From a dynamic perspective, the influence of the 4mm added to the Fiesta’s wheelbase ought to be easily balanced out by the width added to the car’s axle tracks (30mm front, 10mm rear).
So, even on paper, the Fiesta’s real unique selling point was never really under threat here.
And in practice, this new Ford is what its forebears always were: the outstanding choice for keener drivers. It continues to transcend the realities that normally define how much fun you can have in a small and cheap car, delivering remarkable cornering gip and balance, and genuinely compelling handling response and driver engagement, partnered with ride refinement that’s hardly compromised at all.
Our test car needed only 16in alloy wheels and standard suspension to feel a generous cut above the next most dynamically sophisticated rival in it class.
There are small cars that approach what it can do in terms of outright grip and incisiveness (although not on mid-corner balance) – and most of them need much firmer, more restless and less isolating suspension settings to do it.
The Fiesta’s genius is really that you can have fun driving it without being made to pay a dynamic price for that fun. Its ride is medium-firm but still rubber-footed, absorptive and pleasingly calm over high-frequency lumps and bumps.
Its vertical body control and general close damping are unusually good. And when it corners hard, it doesn’t do so entirely without body roll but seems to turn what little roll it has to its advantage, initially developing grip with it – and then using it to balance dwindling grip levels on the limit.
There is, perhaps, an ever-so-slightly elastic, compliant feel to the car’s power steering that we don’t remember being present in the last Fiesta, but that’s our sole reason to object to what Ford has done to its market-leading supermini from a dynamic standpoint.

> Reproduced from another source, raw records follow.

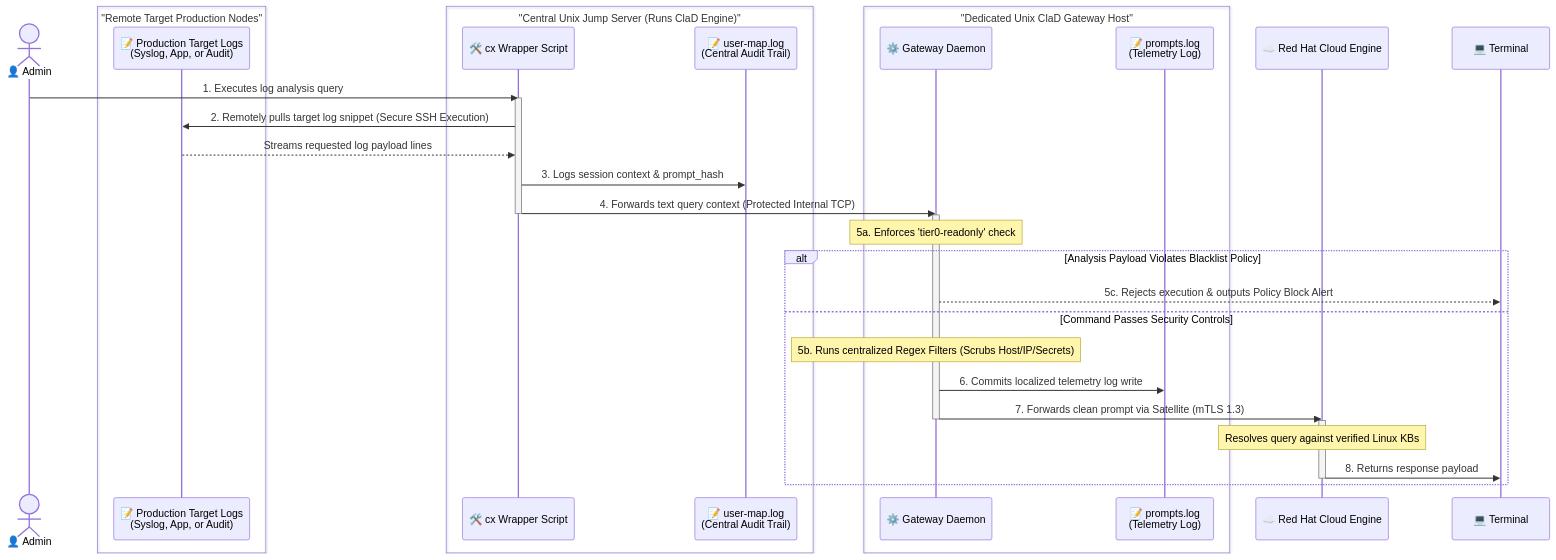
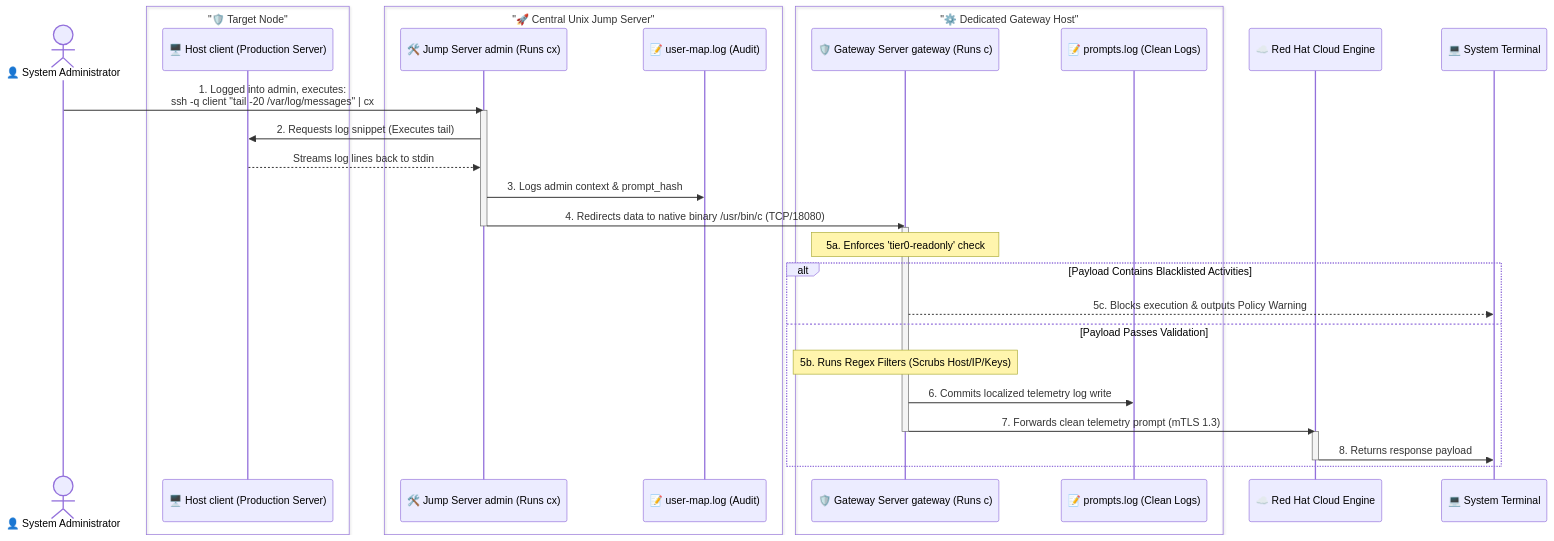
Before and after one commit to kumarj04/cla-gateway: the diagram in future-arch.md, drawn with Mermaid.

Commit message:
Refactor sequence diagram for clarity and accuracy

````diff
--- a/future-arch.md
+++ b/future-arch.md
@@ -1,49 +1,47 @@
 ```mermaid
 sequenceDiagram
-    actor Admin as 👤 Admin
+    actor AdminUser as 👤 System Administrator
     
-    box "Remote Target Production Nodes"
-        participant NodeLog as 📝 Production Target Logs<br>(Syslog, App, or Audit)
+    box "🛡️ Target Node"
+        participant client as 🖥️ Host client (Production Server)
     end
     
-    box "Central Unix Jump Server (Runs ClaD Engine)"
-        participant Wrapper as 🛠️ cx Wrapper Script
-        participant Log1 as 📝 user-map.log<br>(Central Audit Trail)
+    box "🚀 Central Unix Jump Server"
+        participant admin as 🛠️ Jump Server admin (Runs cx)
+        participant Log1 as 📝 user-map.log (Audit)
     end
     
-    box "Dedicated Unix ClaD Gateway Host"
-        participant Daemon as ⚙️ Gateway Daemon
-        participant Log2 as 📝 prompts.log<br>(Telemetry Log)
+    box "⚙️ Dedicated Gateway Host"
+        participant gateway as 🛡️ Gateway Server gateway (Runs c)
+        participant Log2 as 📝 prompts.log (Clean Logs)
     end
     
     participant Cloud as ☁️ Red Hat Cloud Engine
-    participant Term as 💻 Terminal
+    participant Term as 💻 System Terminal
 
-    Admin->>Wrapper: 1. Executes log analysis query
-    activate Wrapper
+    AdminUser->>admin: 1. Logged into admin, executes:<br>ssh -q client "tail -20 /var/log/messages" | cx
+    activate admin
     
-    %% Remote Pull Steps
-    Wrapper->>NodeLog: 2. Remotely pulls target log snippet (Secure SSH Execution)
-    NodeLog-->>Wrapper: Streams requested log payload lines
+    admin->>client: 2. Requests log snippet (Executes tail)
+    client-->>admin: Streams log lines back to stdin
     
-    Wrapper->>Log1: 3. Logs session context & prompt_hash
-    Wrapper->>Daemon: 4. Forwards text query context (Protected Internal TCP)
-    deactivate Wrapper
+    admin->>Log1: 3. Logs admin context & prompt_hash
+    admin->>gateway: 4. Redirects data to native binary /usr/bin/c (TCP/18080)
+    deactivate admin
     
-    activate Daemon
-    Note over Daemon: 5a. Enforces 'tier0-readonly' check
+    activate gateway
+    Note over gateway: 5a. Enforces 'tier0-readonly' check
     
-    alt Analysis Payload Violates Blacklist Policy
-        Daemon-->>Term: 5c. Rejects execution & outputs Policy Block Alert
-    else Command Passes Security Controls
-        Note over Daemon: 5b. Runs centralized Regex Filters (Scrubs Host/IP/Secrets)
-        Daemon->>Log2: 6. Commits localized telemetry log write
-        Daemon->>Cloud: 7. Forwards clean prompt via Satellite (mTLS 1.3)
-        deactivate Daemon
+    alt Payload Contains Blacklisted Activities
+        gateway-->>Term: 5c. Blocks execution & outputs Policy Warning
+    else Payload Passes Validation
+        Note over gateway: 5b. Runs Regex Filters (Scrubs Host/IP/Keys)
+        gateway->>Log2: 6. Commits localized telemetry log write
+        gateway->>Cloud: 7. Forwards clean telemetry prompt (mTLS 1.3)
+        deactivate gateway
         
         activate Cloud
-        Note over Cloud: Resolves query against verified Linux KBs
         Cloud->>Term: 8. Returns response payload
         deactivate Cloud
     end
 ```
````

And it’s not enough of a reason to deny what continues to be an outstanding effort and a five-star score in this section.